Ocoee resident, retired hurdling athlete shares Olympics experience
You could say Delloreen Ennis’ track career began when she headed to Abilene Christian University on a full track scholarship in 1995.
But for Ennis, an Ocoee resident and native of Jamaica, her love of running truly started when she was a child growing up in Jamaica, racing her friends to the shop to get groceries for their parents.
Now, five years into retirement, Ennis has channeled her passion into a new role as a recreational specialist for Orange County.
ON TRACK FOR SUCCESS
Ennis was born and raised in Jamaica, and she and her friends constantly turned running errands for their parents into competitions.
“Growing up in my country we pretty much ran to most places,” she said. “It’s fun for us, and the kids have competitions where we’d try to run to see who could make it to the shop (and back) the fastest. That’s how it started — running places, getting together with the kids at the time in our district and just having fun. We played soccer, we ran around, just different stuff.”
Her love of running grew as she transitioned from middle to high school in Jamaica. Coaches at the high school saw her talent and pushed her to work hard and improve at her craft. The fruits of her labor were rewarded with a full track scholarship to ACU in 1995. It was the first time she left home, and she spent a lot of time there in Texas during her career
“My major was business management, and that’s what I got my degree in in four years,” she said. “As track athletes, we normally get an extra year, but I accomplished all of my classes in four years. I was the only one in my family who went to college, as well, so I wanted to make them proud. Being away from home I didn’t want to get caught up and get distracted, so I was very focused and knew what I was up against.”
Her collegiate career was a successful one: She won a total of eight NCAA short-hurdle championships in her four years and also holds the record in the100-meter hurdle for ACU. After attending the meets, getting exposure and knowing she was successfully competing against top athletes, she saw another opportunity ahead of her — the Olympics.
Ennis went back home to Jamaica and competed in the Olympic trials there, finishing in the top three and punching her ticket to the Olympics three times — Sydney in 2000, Athens in 2004 and Beijing in 2008.
“My first Olympics, I made it to all my finals, and that was big for me, because you’re competing against the world, but I would finish in fourth (in the final),” she said. “I (was) always very close to getting a medal, but it’s so devastating, especially at the last one I competed in in Beijing. I was so close to being in second position, but we were all running at that last hurdle to the finish line, and I kind of twisted my body outside the line so I ended up finishing fifth in the final. That was very hard for me, because that was the moment, I was competing really good that year, and I was so close but ended up walking away without a medal.”
FINISHING THE RACE

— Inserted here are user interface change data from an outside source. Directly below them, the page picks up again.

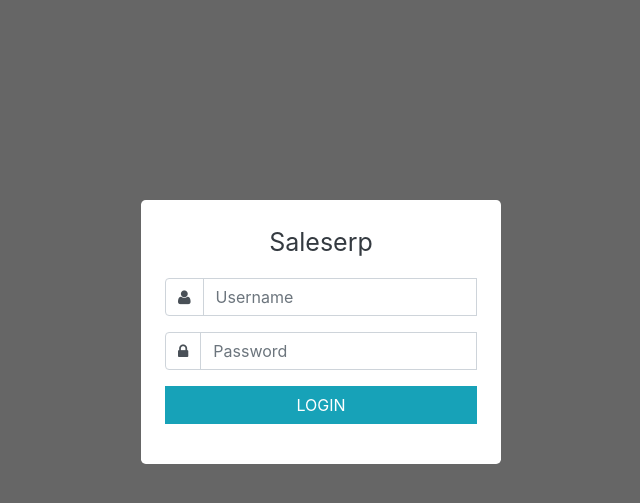
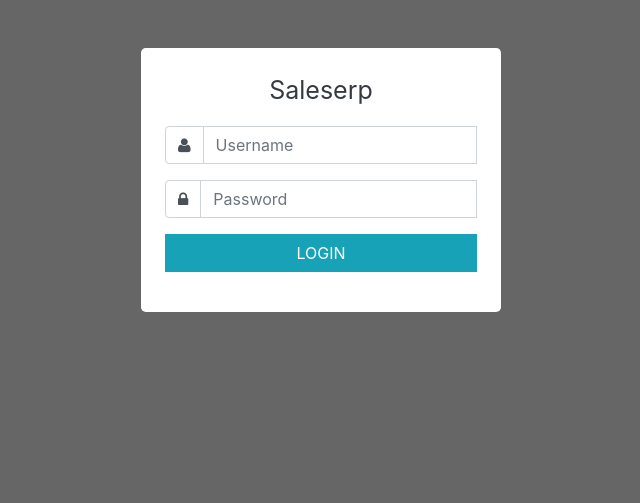
Before and after one commit to swtsanjay/SanjaySalesErp, a CodeIgniter app: the page made by application/views/login_page.php in a window 1280 px wide. Shown: the top 503 px of the page, without its empty margins (319-959 px from the left). Run offline with CodeIgniter, Linux system fonts and the light colour scheme; data that the repository does not hold is empty.

Commit message:
no message

```diff
--- a/application/views/login_page.php
+++ b/application/views/login_page.php
@@ -11,7 +11,7 @@
 <body class="bg">
     <div class="container-fluid p-0">
         <div class="align-content-center d-flex">
-            <div class=" rounded-lg w-360 bg-white p-4 flex-m-a ">
+            <div class=" rounded-lg w-360 bg-white p-4 ml-auto mr-auto mt-5 ">
 
                 <form action="" method="post">
                     <input type="hidden" value="test" name="test">
--- a/application/views/pages/admin_login.php
+++ b/application/views/pages/admin_login.php
@@ -11,7 +11,7 @@
 <body>
     <div class="container-fluid p-0">
         <div class="align-content-center d-flex">
-            <div class=" rounded-lg w-360 bg-white border p-4 ml-auto mr-auto mt-5 border-info">
+            <div class="w-360 bg-white border p-4 ml-auto mr-auto mt-5 border-info rounded-0">
                 <form action="" method="post">
                     <div class="text-center f-s-25 text-dark1 pb-3 text-info">Saleserp Admin Panel</div>
                     <div class="input-group mb-3 ">
--- a/application/views/pages/users.php
+++ b/application/views/pages/users.php
@@ -19,7 +19,7 @@
                 <th style="width: 150px;">Email</th>
                 <th style="width: 150px;">Mobile</th>
                 <th style="width: 100px;">Status</th>
-                <th style="width: 100px;">Created</th>
+                <th style="width: 200px;">Created</th>
                 <th style="width: 85px;"></th>
             </tr>
         </thead>
--- a/assets/css/style.css
+++ b/assets/css/style.css
@@ -5,10 +5,6 @@
 
 .bg-858585 {
     background-color: #858585;
-}
-
-.flex-m-a {
-    margin: 200px auto;
 }
 
 .h-500 {
```
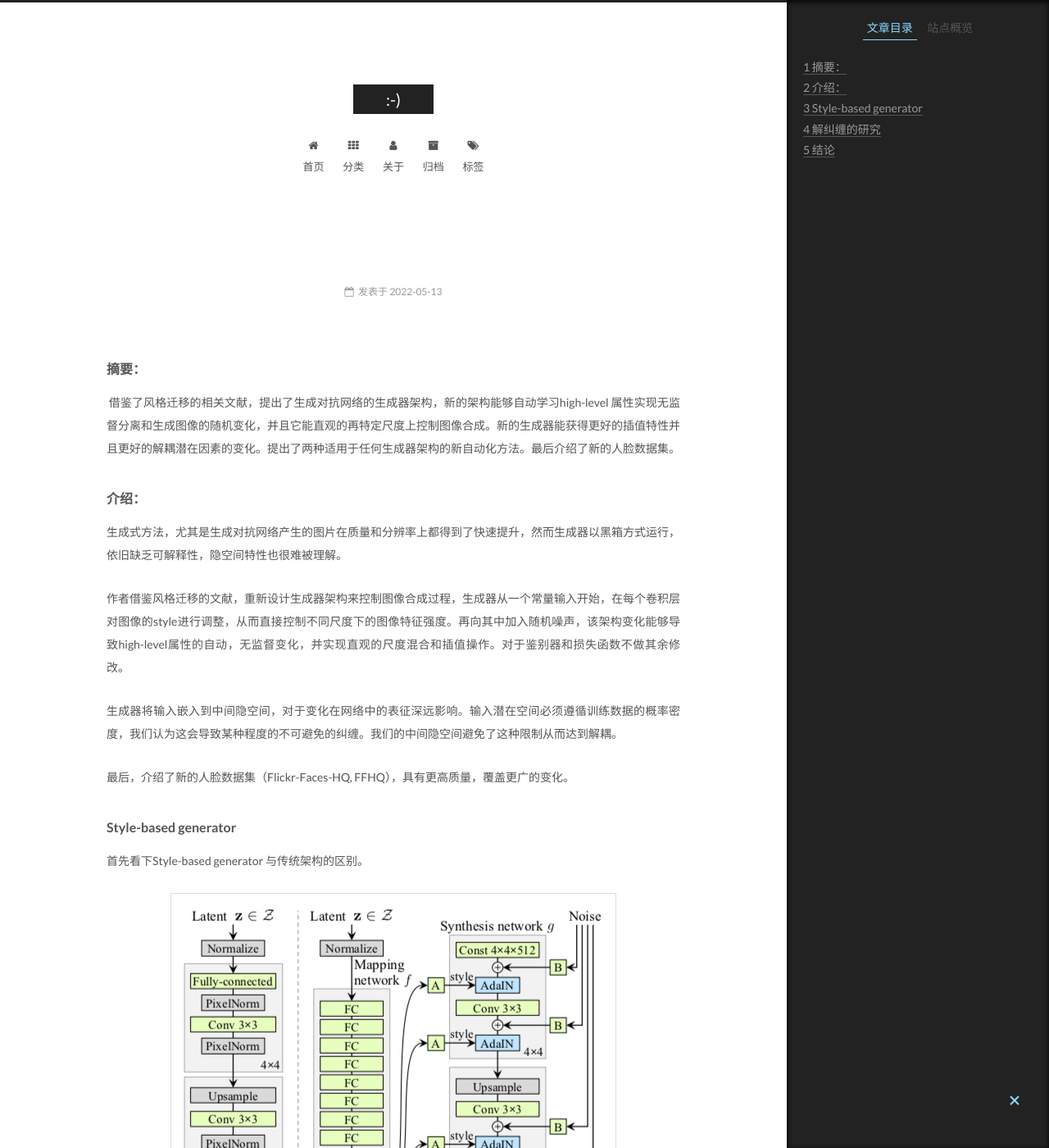
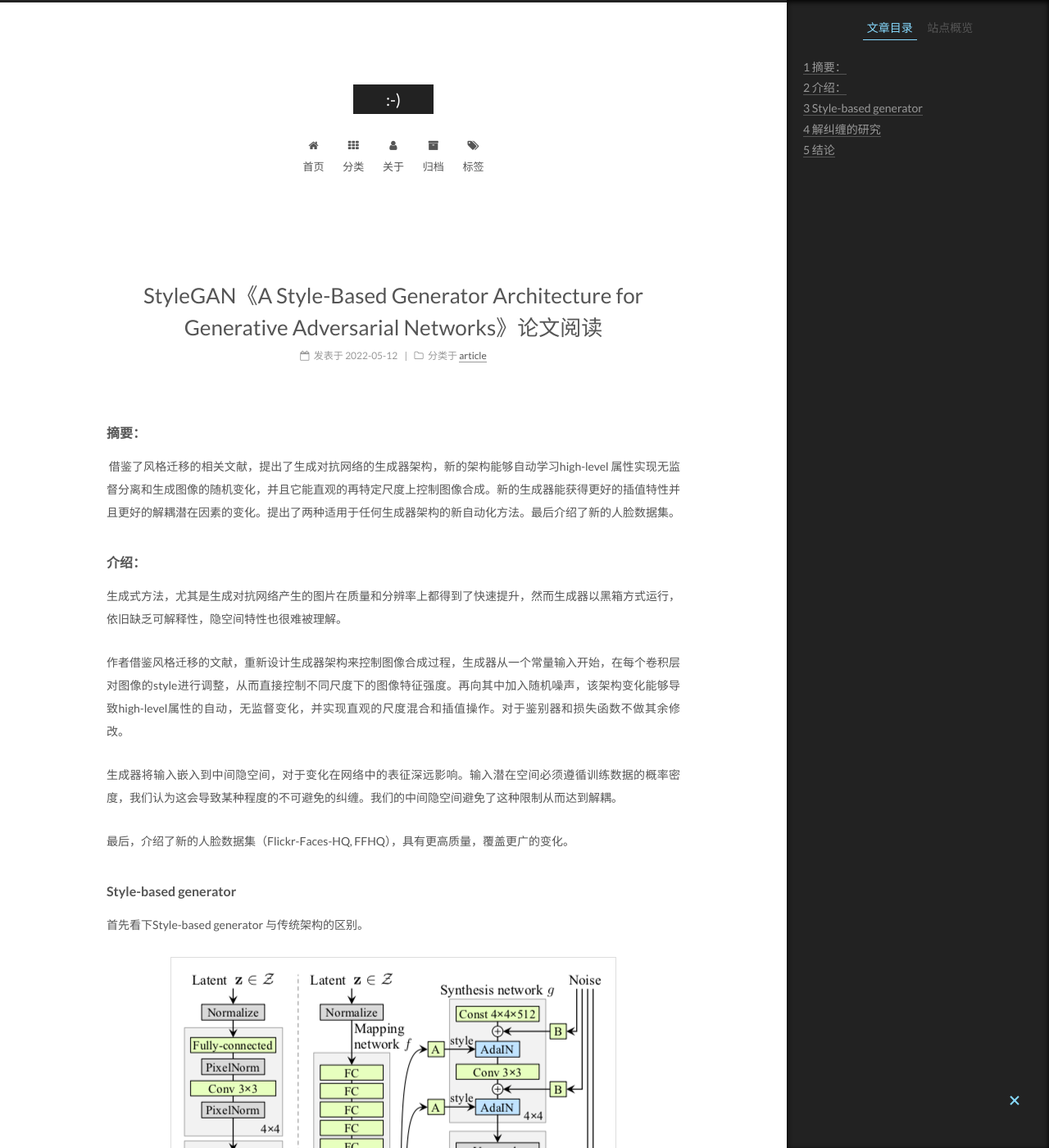
Before and after one commit to RenMing-Huang/RenMing-Huang.github.io, a Jekyll site: the page built from _posts/2022-05-12-StyleGAN论文阅读.md, in a window 1280 px wide and 1400 px high. Shown: the whole window at 82% size. Built offline with Jekyll 4.4.1, drawn with Linux system fonts in a browser that asks for light colours; some of the changed lines change nothing that is shown.

Commit message:
StyleGAN

```diff
--- a/_posts/2022-05-12-StyleGAN论文阅读.md
+++ b/_posts/2022-05-12-StyleGAN论文阅读.md
@@ -2,9 +2,7 @@
 title: StyleGAN《A Style-Based Generator Architecture for Generative Adversarial Networks》论文阅读
 categories:
  - article
-tags:[StyleGAN, 论文阅读]
-date:2022-05-13
-
+tags: [StyleGAN, 论文阅读]
 ---
 
 #### 摘要：
```
Also changed, not shown: _posts/2022-05-09-cvpr2022论文收集.md (+0 -1 lines).
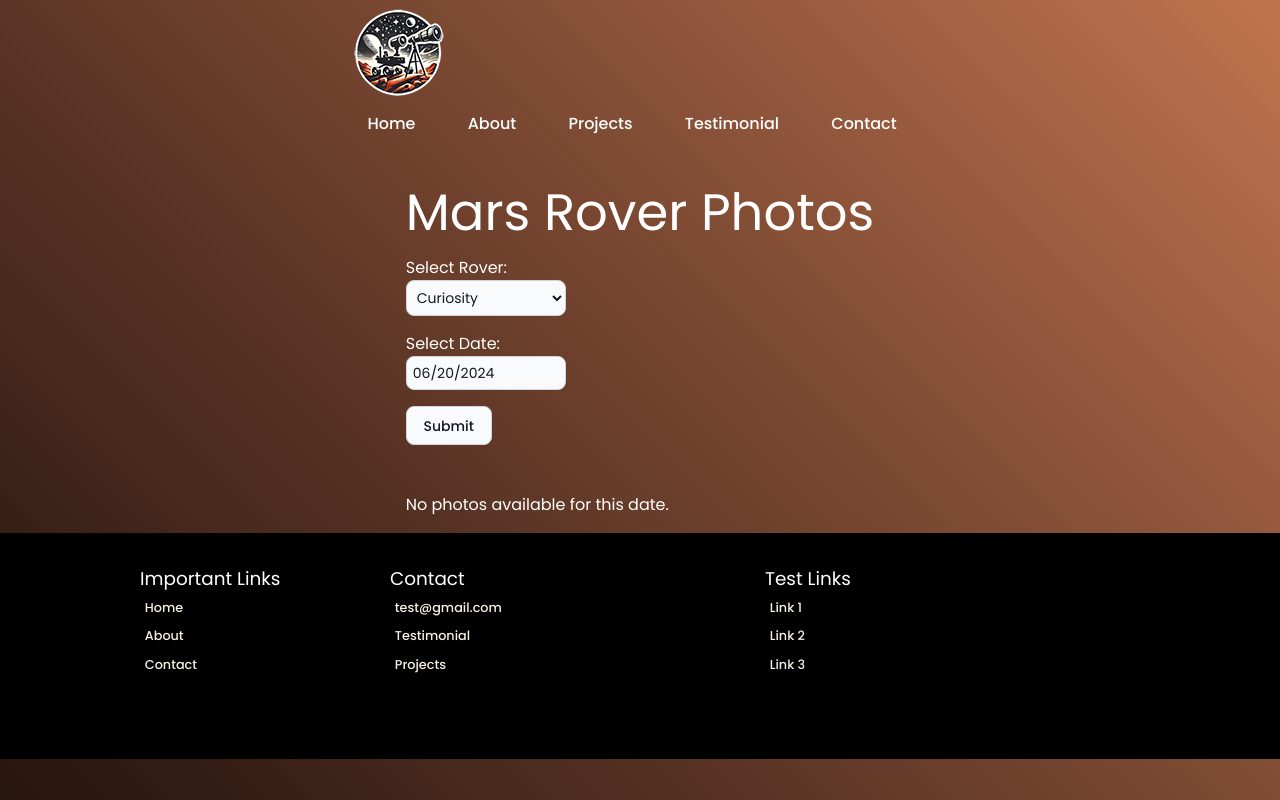
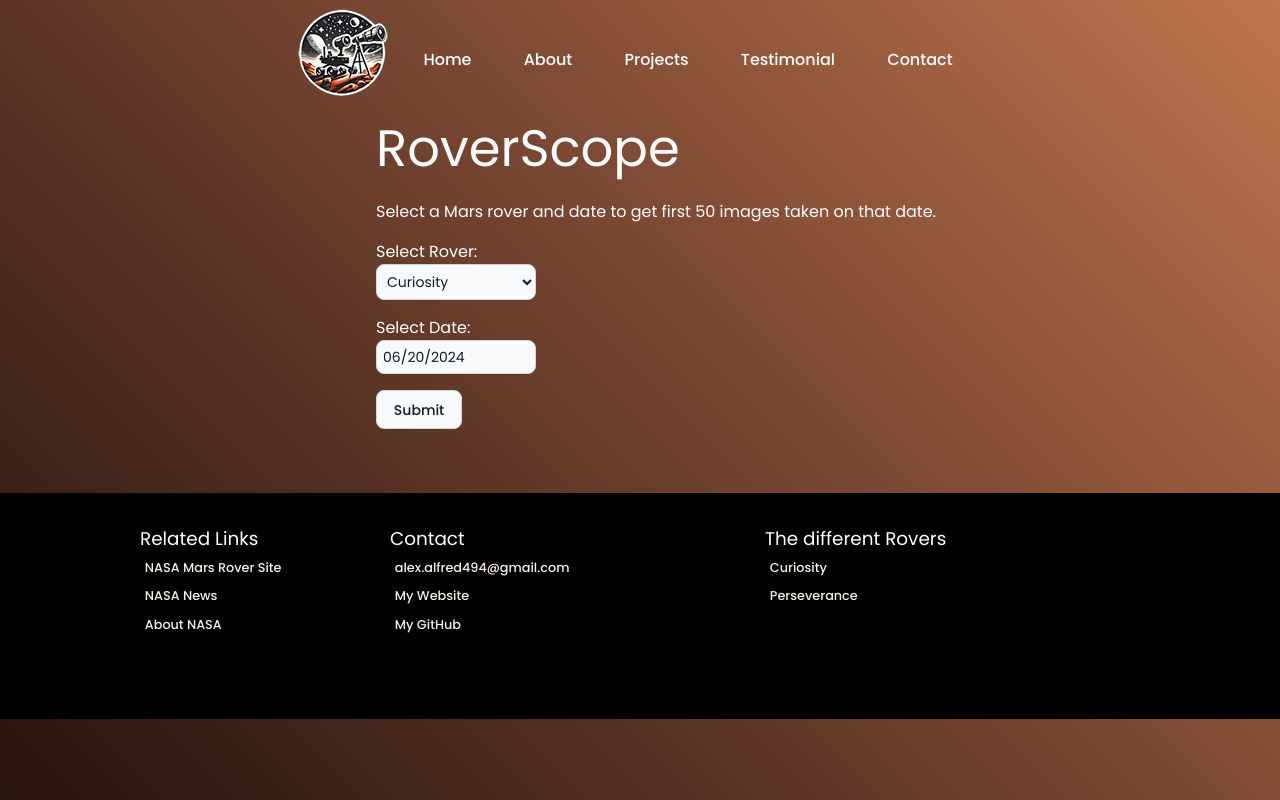
Before and after one commit to aalfr494/RoverScope, a React (Vite) app: page / in a window 1280 px wide. Built offline with nearby package versions, Linux system fonts and the light colour scheme.

Commit message:
modify package json to try to get heroku to deploy

```diff
--- a/index.html
+++ b/index.html
@@ -43,27 +43,26 @@
       <div class="container">
         <footer>
           <div class="col-1">
-            <h2 class="column-heading">Important Links</h2>
+            <h2 class="column-heading">Related Links</h2>
             <ul>
-              <li><a href="#">Home</a></li>
-              <li><a href="#">About</a></li>
-              <li><a href="#">Contact</a></li>
+              <li><a href="https://science.nasa.gov/mission/msl-curiosity/">NASA Mars Rover Site</a></li>
+              <li><a href="https://www.nasa.gov/news/">NASA News</a></li>
+              <li><a href="https://www.nasa.gov/about/">About NASA</a></li>
             </ul>
           </div>
           <div class="col-2">
             <h2 class="column-heading">Contact</h2>
             <ul>
-              <li><a href="#">test@gmail.com</a></li>
-              <li><a href="#">Testimonial</a></li>
-              <li><a href="#">Projects</a></li>
+              <li><a href="mailto:alex.alfred494@gmail.com">alex.alfred494@gmail.com</a></li>
+              <li><a href="https://alexalfred.com/">My Website</a></li>
+              <li><a href="https://github.com/aalfr494">My GitHub</a></li>
             </ul>
           </div>
           <div class="col-3">
-            <h2 class="column-heading">Test Links</h2>
+            <h2 class="column-heading">The different Rovers</h2>
             <ul>
-              <li><a href="#">Link 1</a></li>
-              <li><a href="#">Link 2</a></li>
-              <li><a href="#">Link 3</a></li>
+              <li><a href="https://science.nasa.gov/mission/msl-curiosity/">Curiosity</a></li>
+              <li><a href="https://science.nasa.gov/mission/mars-2020-perseverance/">Perseverance</a></li>
             </ul>
           </div>
         </footer>
--- a/src/App.tsx
+++ b/src/App.tsx
@@ -38,6 +38,8 @@ const App: React.FC = () => {
   const [selectedDate, setSelectedDate] = useState<Date | null>(new Date());
   const [photos, setPhotos] = useState<Photo[]>([]);
   const [isLoading, setIsLoading] = useState<boolean>(false)
+  const [hasSubmitted, setHasSubmitted] = useState<boolean>(false)
+  const [hasNoData, setHasNoData] = useState<boolean>(false)
 
   const styles = {
     datePickerDiv: {
@@ -57,6 +59,7 @@ const App: React.FC = () => {
 
   const handleSubmit = async (event: React.FormEvent<HTMLFormElement>) => {
     event.preventDefault();
+    setHasSubmitted(!hasSubmitted);
     if (selectedDate) {
       const formattedDate = selectedDate.toISOString().split('T')[0];
       const apiKey = 'DEMO_KEY'; // Replace with your NASA API key if available
@@ -67,6 +70,10 @@ const App: React.FC = () => {
         const response = await axios.get<MarsRoverPhotosApiResponse>(url);
         setIsLoading(false);
         setPhotos(response.data.photos.slice(1, 50));
+        if(response.data.photos.length < 1) {
+          setHasNoData(true)
+
+        }
       } catch (error) {
         setIsLoading(false);
         console.error('Error fetching data from NASA API', error);
@@ -76,7 +83,8 @@ const App: React.FC = () => {
 
   return (
     <div className="App">
-      <h1>Mars Rover Photos</h1>
+      <h1>RoverScope</h1>
+      <h4 style={{ paddingTop: '1.5rem' }}>Select a Mars rover and date to get first 50 images taken on that date.</h4>
       <form onSubmit={handleSubmit}>
       <SelectBar selectedRover={selectedRover} handleSelect={handleSelect} />
       <div style={styles.datePickerDiv}>
@@ -84,7 +92,7 @@ const App: React.FC = () => {
         <br />
         <DatePicker className="w-40 bg-gray-50 border border-gray-300 text-gray-900 text-sm rounded-lg focus:ring-blue-500 focus:border-blue-500 block p-1.5 dark:bg-gray-700 dark:border-gray-600" selected={selectedDate} onChange={(date: Date | null) => setSelectedDate(date)} />
       </div>
-      <button className="bg-gray-50 border border-gray-300 text-gray-900 text-sm"type="submit">Submit</button>
+      <button className="bg-gray-50 hover:bg-gray-300 border border-gray-300 text-gray-900 text-sm"type="submit">Submit</button>
       </form>
       <div className="photo-area">
         {
@@ -99,7 +107,7 @@ const App: React.FC = () => {
   </div>
         }
         {photos.length > 0 ? (
-          <div>
+          <div id="photo-display">
             <h2>Photos taken by {selectedRover.charAt(0).toUpperCase() + selectedRover.slice(1)} on {selectedDate?.toDateString()}:</h2>
             <div style={{ display: 'flex', flexWrap: 'wrap' }}>
               {photos.map((photo) => (
@@ -110,7 +118,7 @@ const App: React.FC = () => {
             </div>
           </div>
         ) : (
-          <p>No photos available for this date.</p>
+          hasSubmitted && hasNoData && <p>No photos available for this date.</p>
         )}
       </div>
     </div>
--- a/src/index.css
+++ b/src/index.css
@@ -39,6 +39,7 @@
 
 div#root {
   padding: 1rem;
+  padding-left: 3rem;
 }
 
 a {
@@ -86,6 +87,8 @@ body {
 #nav-content ul {
 	list-style: none;
 	text-align: left;
+  margin-top: -4rem;
+  margin-left: 7rem;
 }
 #nav-content ul li {
   display: inline-block;
@@ -142,8 +145,8 @@ button:focus-visible {
 
 #footer footer {
   display: flex;
-  align-items: center;
-  justify-content: center;
+  align-items: flex-start;
+  justify-content: flex-start;
 }
 
 footer h2 {
```
Also changed, not shown: package.json (+7 -2 lines).
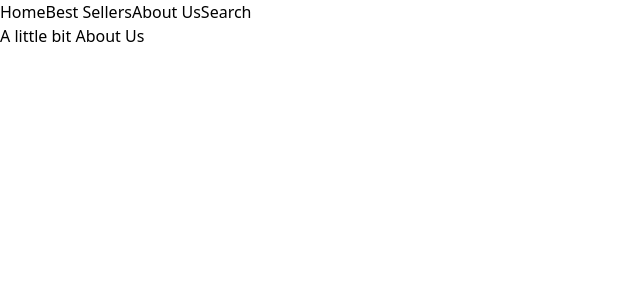
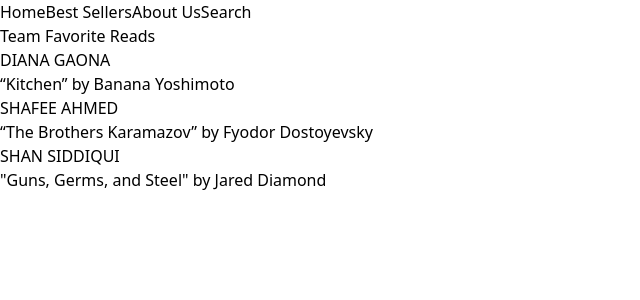
Before and after one commit to shafeeshafee/tsundoku, a React (Create React App) app: page /aboutus in a window 1280 px wide. Shown: the top 300 px of the page, without its empty margins (0-640 px from the left). Built offline with nearby package versions, Linux system fonts and the light colour scheme.

Commit message:
Updated aboutUs

```diff
--- a/src/Pages/AboutUs.js
+++ b/src/Pages/AboutUs.js
@@ -2,7 +2,19 @@
 function AboutUs() {
   return (
     <div>
-      <h1>A little bit About Us</h1>
+      <h1>Team Favorite Reads</h1>
+      <ul>
+        <li>
+          DIANA GAONA <li>“Kitchen” by Banana Yoshimoto</li>
+        </li>
+
+        <li>
+          SHAFEE AHMED <li>“The Brothers Karamazov” by Fyodor Dostoyevsky</li>
+        </li>
+        <li>
+          SHAN SIDDIQUI <li>"Guns, Germs, and Steel" by Jared Diamond</li>
+        </li>
+      </ul>
     </div>
   );
 }
--- a/src/Reducers/RootReducer.js
+++ b/src/Reducers/RootReducer.js
@@ -1,9 +1,8 @@
-import { combineReducers } from 'redux';
-import booksReducer from './booksReducer'
+import { combineReducers } from "redux";
+import booksReducer from "./BooksReducer";
 
 const rootReducer = combineReducers({
-    books: booksReducer
-})
-
+  books: booksReducer,
+});
 
 export default rootReducer;
```
Also changed, not shown: src/index.js (+9 -7 lines).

Aside from the Olympics, Ennis also competed in four World Championships. She won bronze medals in 2007 and 2009 and a silver in 2005.
“It’s all about coming together and competing for your country: When you put on that uniform, you’re very proud to know that you’re out there for your country,” she said.
The training to maintain her body during her professional career was rigorous — sometimes up to five hours a day, seven days a week — but it was worth it.
“It takes a lot of dedication and focus, and a lot of hard work,”she said. “The way my schedule was normally set up in terms of my training regimen, I would get up about 8 a.m. and make sure I had my breakfast, and go to the track around 10 a.m. I would be there until 1 or maybe 2 p.m. some days, because ... I had to go to the gym right after that. You’re looking at maybe three to four hours, then getting a massage and getting an ice bath.
“You’re constantly doing something to make sure you’re maintaining your body,” she said. “You don’t want to risk the injuries, and you try to do maintenance work to prevent that from happening.”
Ennis retired from professional running in 2013 at age 38 after tearing her quadriceps, which required a long recovery process. The injuries begin to take a toll on the body, she said, and most people retire from professional running around age 35. After her retirement, she moved from Texas to Florida to be closer to friends and family.
Despite barely missing the podium during her three Olympic experiences, Ennis said she is proud of her career.
“I was able to use my talent to get an education, because (I was) able to get a full track scholarship for four years and did not have to pay anything, so that to me was good,” she said. “To top it off (I got to go to) three Olympics. A lot of athletes don’t get that opportunity to represent their country every four years. ... I really don’t have any regrets — I miss the traveling and seeing the world — but I walk away knowing I’ve done it all.”